Harris draws our attention to apparent disparities in the weight given to jury verdicts in different cases in Alabama. For example, the trial judge here did not specify his reason for rejecting the jury's advice but in another case wrote that he accorded "great weight" to the recommendation, State v. Coral, No. CC-88-741 (Montgomery Cty., June 26, 1992), Alabama Sentencing Orders, p. 72 (lodged with the Clerk of this Court). In rejecting the jury verdict, other judges have commented variously that there was a "reasonable basis" to do so, State v. Parker, No. CC-88-105 (Colbert Cty., Dec. 3, 1991) Alabama Sentencing Orders, p. 408, that the verdict was "unquestionably a bizarre result," Ex parte Hays, 518 So. 2d 768, 777 (Ala. 1986), or that "if this were not a proper case for the death penalty to be imposed, a proper case could scarcely be imagined," State v. Frazier, No. CC-85-3291 (Mobile Cty., July 31, 1990) Alabama Sentencing Orders, p. 139. Juxtaposing these statements, Harris argues that the Alabama statute permits judges to reject arbitrarily the advisory verdict, thereby abusing their sentencing discretion.
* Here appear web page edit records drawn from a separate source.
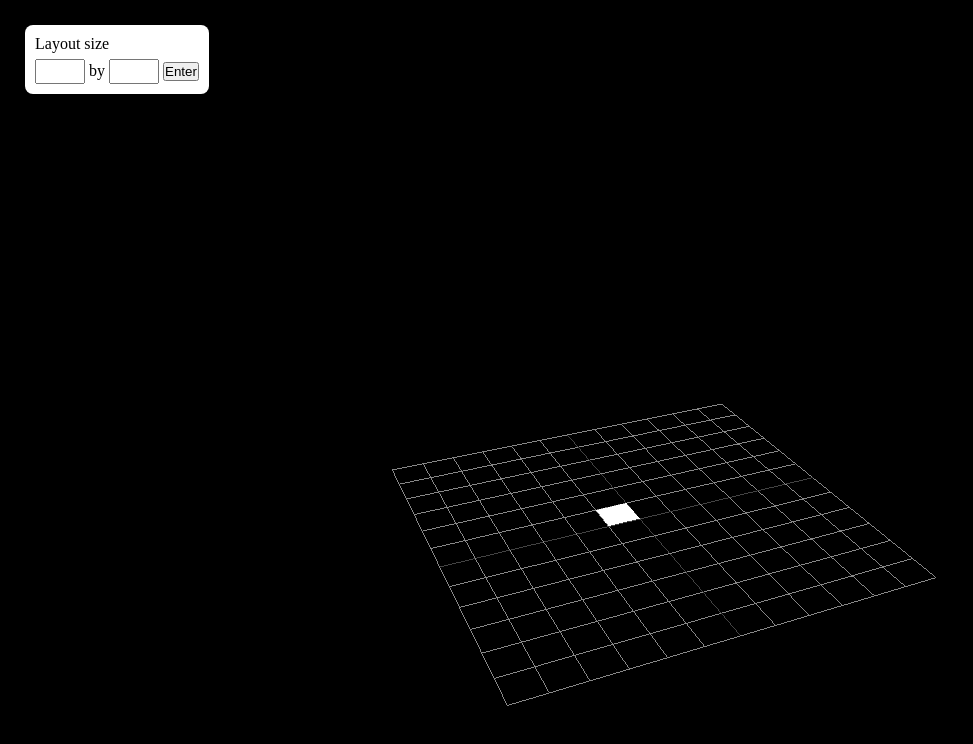
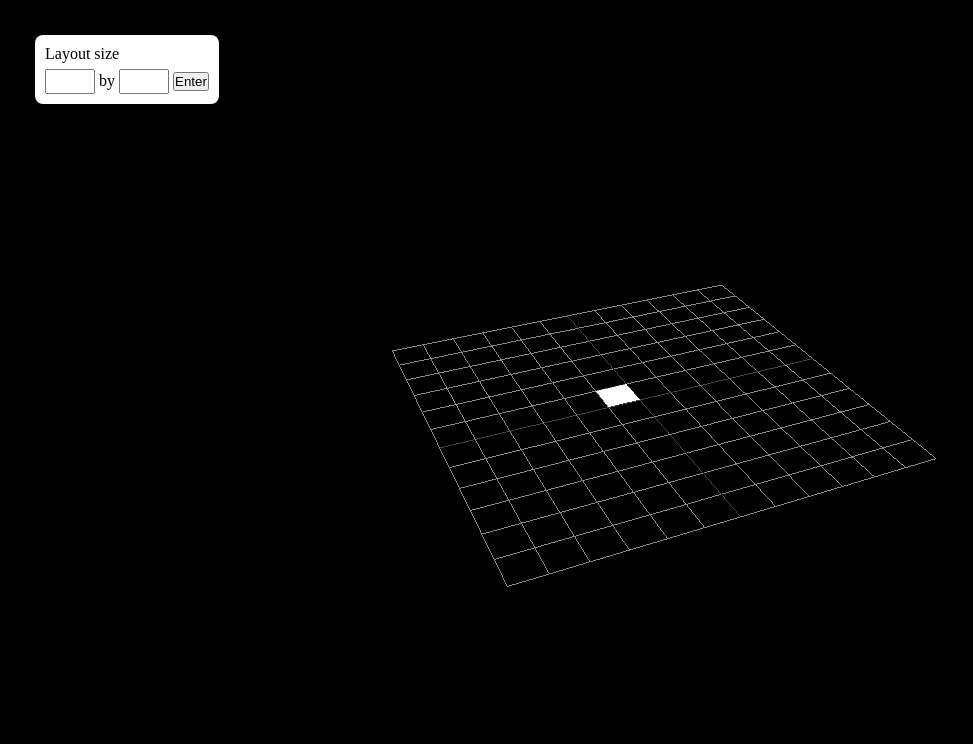
Before and after one commit to Thorlani/hall-trial, a website built with Vite: page index.html in a window 1280 px wide. Shown: the whole page, without its empty margins (0-973 px from the left). Built offline with nearby package versions, Linux system fonts and the light colour scheme.

Commit message:
fixed the mouse and ground positioning

```diff
--- a/main.js
+++ b/main.js
@@ -5,21 +5,21 @@ const renderer = new THREE.WebGLRenderer();
 renderer.setSize(window.innerWidth, window.innerHeight);
 document.body.appendChild(renderer.domElement);
 
-const width = document.getElementById("width");
-const length = document.getElementById("length");
-const btn = document.getElementById("btn");
+// const width = document.getElementById("width");
+// const length = document.getElementById("length");
+// const btn = document.getElementById("btn");
 
-let newWidth = 12;
-let newLength = 12;
+// let newWidth = 12;
+// let newLength = 12;
 
-function fun1() {
-  newWidth = width.value;
-  newLength = length.value;
+// function fun1() {
+//   newWidth = width.value;
+//   newLength = length.value;
 
-  console.log(newWidth, newLength);
-}
+//   console.log(newWidth, newLength);
+// }
 
-btn.addEventListener("click", fun1);
+// btn.addEventListener("click", fun1);
 
 const scene = new THREE.Scene();
 const camera = new THREE.PerspectiveCamera(
@@ -37,7 +37,7 @@ camera.position.set(10, 15, -22);
 orbit.update();
 
 const planeMesh = new THREE.Mesh(
-  new THREE.PlaneGeometry(newWidth, newLength),
+  new THREE.PlaneGeometry(12, 12),
   new THREE.MeshBasicMaterial({
     side: THREE.DoubleSide,
     visible: false,
@@ -47,7 +47,7 @@ planeMesh.rotateX(-Math.PI / 2);
 scene.add(planeMesh);
 planeMesh.name = "ground";
 
-const grid = new THREE.GridHelper(newWidth, newWidth);
+const grid = new THREE.GridHelper(12, 12);
 scene.add(grid);
 
 const highlightMesh = new THREE.Mesh(
--- a/style.css
+++ b/style.css
@@ -10,6 +10,9 @@ body {
 }
 
 form {
+  position: absolute;
+  top: 10px;
+  left: 10px;
   width: fit-content;
   height: fit-content;
   background-color: #fff;
```
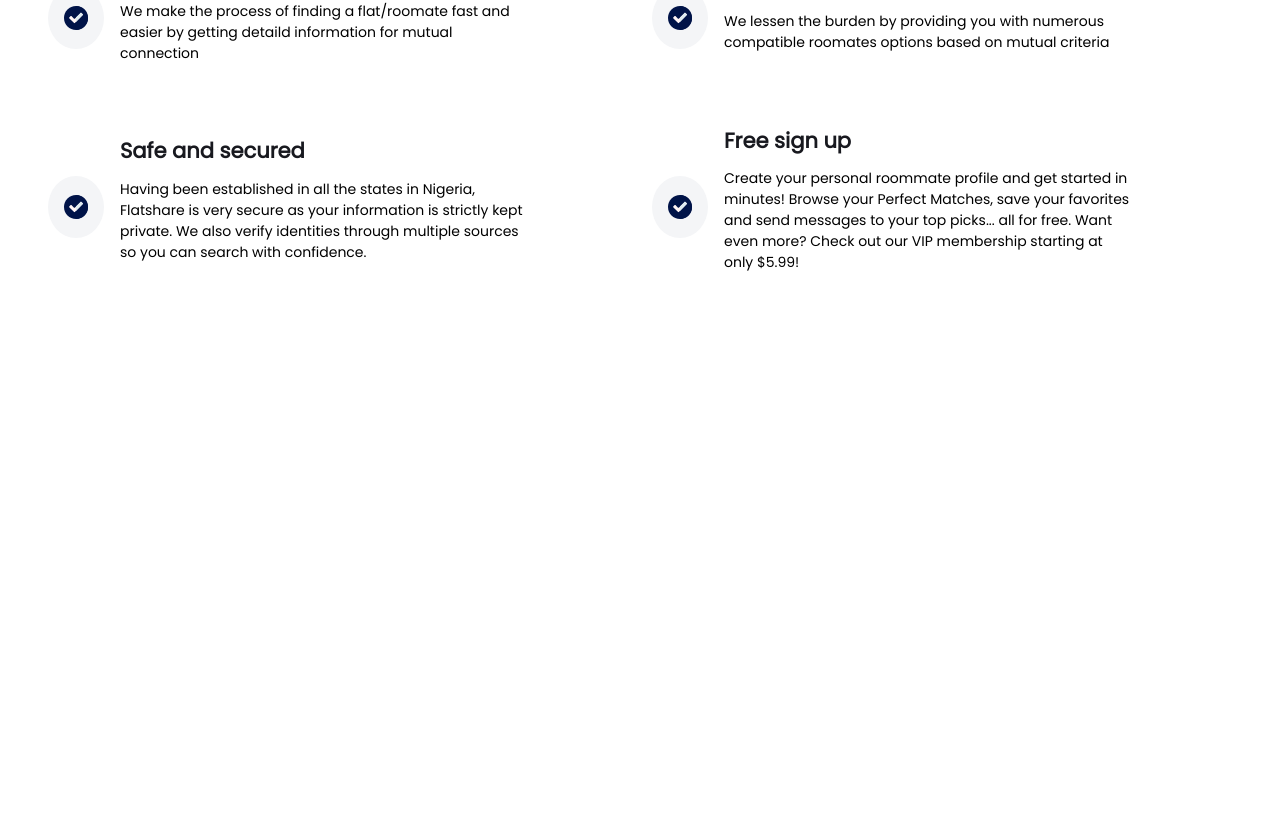
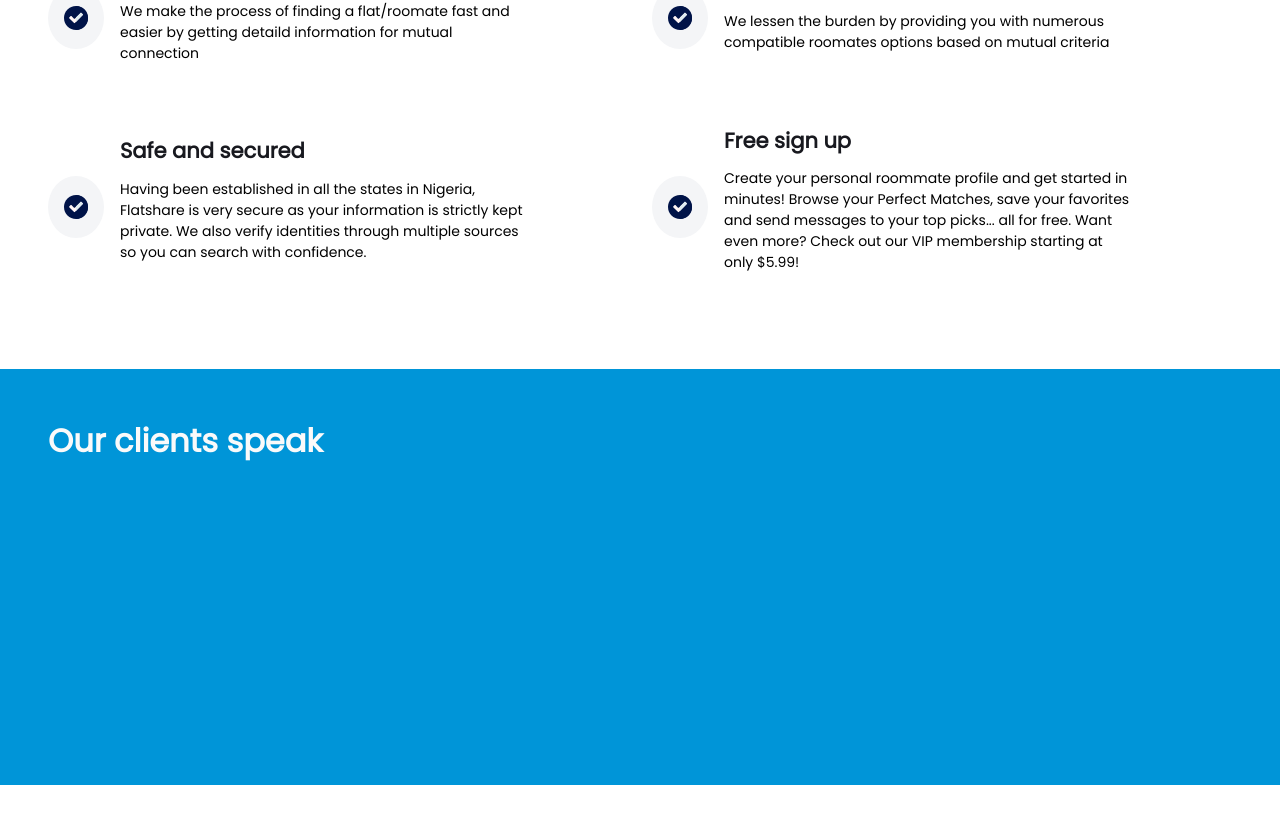
Before and after one commit to DebayoTomisin/Flat-Share, a React (Create React App) app: page / in a window 1280 px wide. Shown: the part 2726-3550 px from the top of the page. Before the commit the page ends 3127 px from the top, so only its background shows below. Built offline with nearby package versions, Linux system fonts and the light colour scheme.

Commit message:
unable to complete due to unavaliablity of my system, please enjoy the little i was able to

```diff
--- a/src/components/pitch/Pitch.js
+++ b/src/components/pitch/Pitch.js
@@ -54,8 +54,10 @@ const Pitch = props =>
                     </div>
 
                 </div>
+            </div>
 
-
+            <div className={styles["customer-credits"]}>
+                <h1>Our clients speak</h1>
             </div>
         </div>
 
--- a/src/components/pitch/pitch.module.scss
+++ b/src/components/pitch/pitch.module.scss
@@ -1,16 +1,21 @@
 .pitch
 {
-    padding: 0 3rem;
     margin-bottom: 7rem;
 
+    .why-section
+    {
+        padding: 0 3rem;
+        display: flex;
+        flex-direction: column;
+        align-items: center;
         .title
         {
+            align-self: flex-start;
             font-weight: 800;
             padding-bottom: 3rem;
             color: #18191F;
             font-size: 2.5rem;
         }
-
         .why-points-section
         {
             display: grid;
@@ -58,5 +63,17 @@
             }
         }
 
+    }
+
+    .customer-credits
+    {
+        background: #0095D8;
+        margin-top: 5rem;
+        height: 20rem;
+        color: #fafafa;
+        display: flex;
+        padding: 3rem;
+    }
+
 
 }
```
Lines whose indentation alone changed are shown as unchanged.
But these statements do not indicate that the judges have divergent understandings of the statutory requirement that the jury verdicts be considered; they simply illustrate how different judges have "considered" the jury's advice. There is no reason to expect that the advisory verdicts will be treated uniformly in every case. The Alabama statute provides that the weighing process-shall not be defined to mean a mere tallying of aggravating and mitigating circumstances for the purpose of numerical comparison," Ala. Code §13A-5-48 (1994), which is no less than what the Constitution requires, see Proffitt, 428 U. S., at 258 (joint opinion). The disparate treatment of jury verdicts simply reflects the fact that, in the subjective weighing process, the emphasis given to each decisional criterion must of necessity vary in order to account for the particular circumstances of each case. See Eddings v. Oklahoma, 455 U.S. 104, 112 (1982) ("[A] consistency produced by ignoring individual differences is a false consistency"). In any event, Harris does not show how the various statements affect her case. She does not bring an equal protection claim, and she does not contest the lower courts' conclusion that her sentence is proportionate to that imposed in similar cases. The sentiments expressed in unrelated cases do not render her punishment violative of the Eighth Amendment.

The Constitution permits the trial judge, acting alone, to impose a capital sentence. It is thus not offended when a State further requires the sentencing judge to consider a jury's recommendation and trusts the judge to give it the proper weight. Accordingly, we affirm the judgment of the Alabama Supreme Court.

It is so ordered.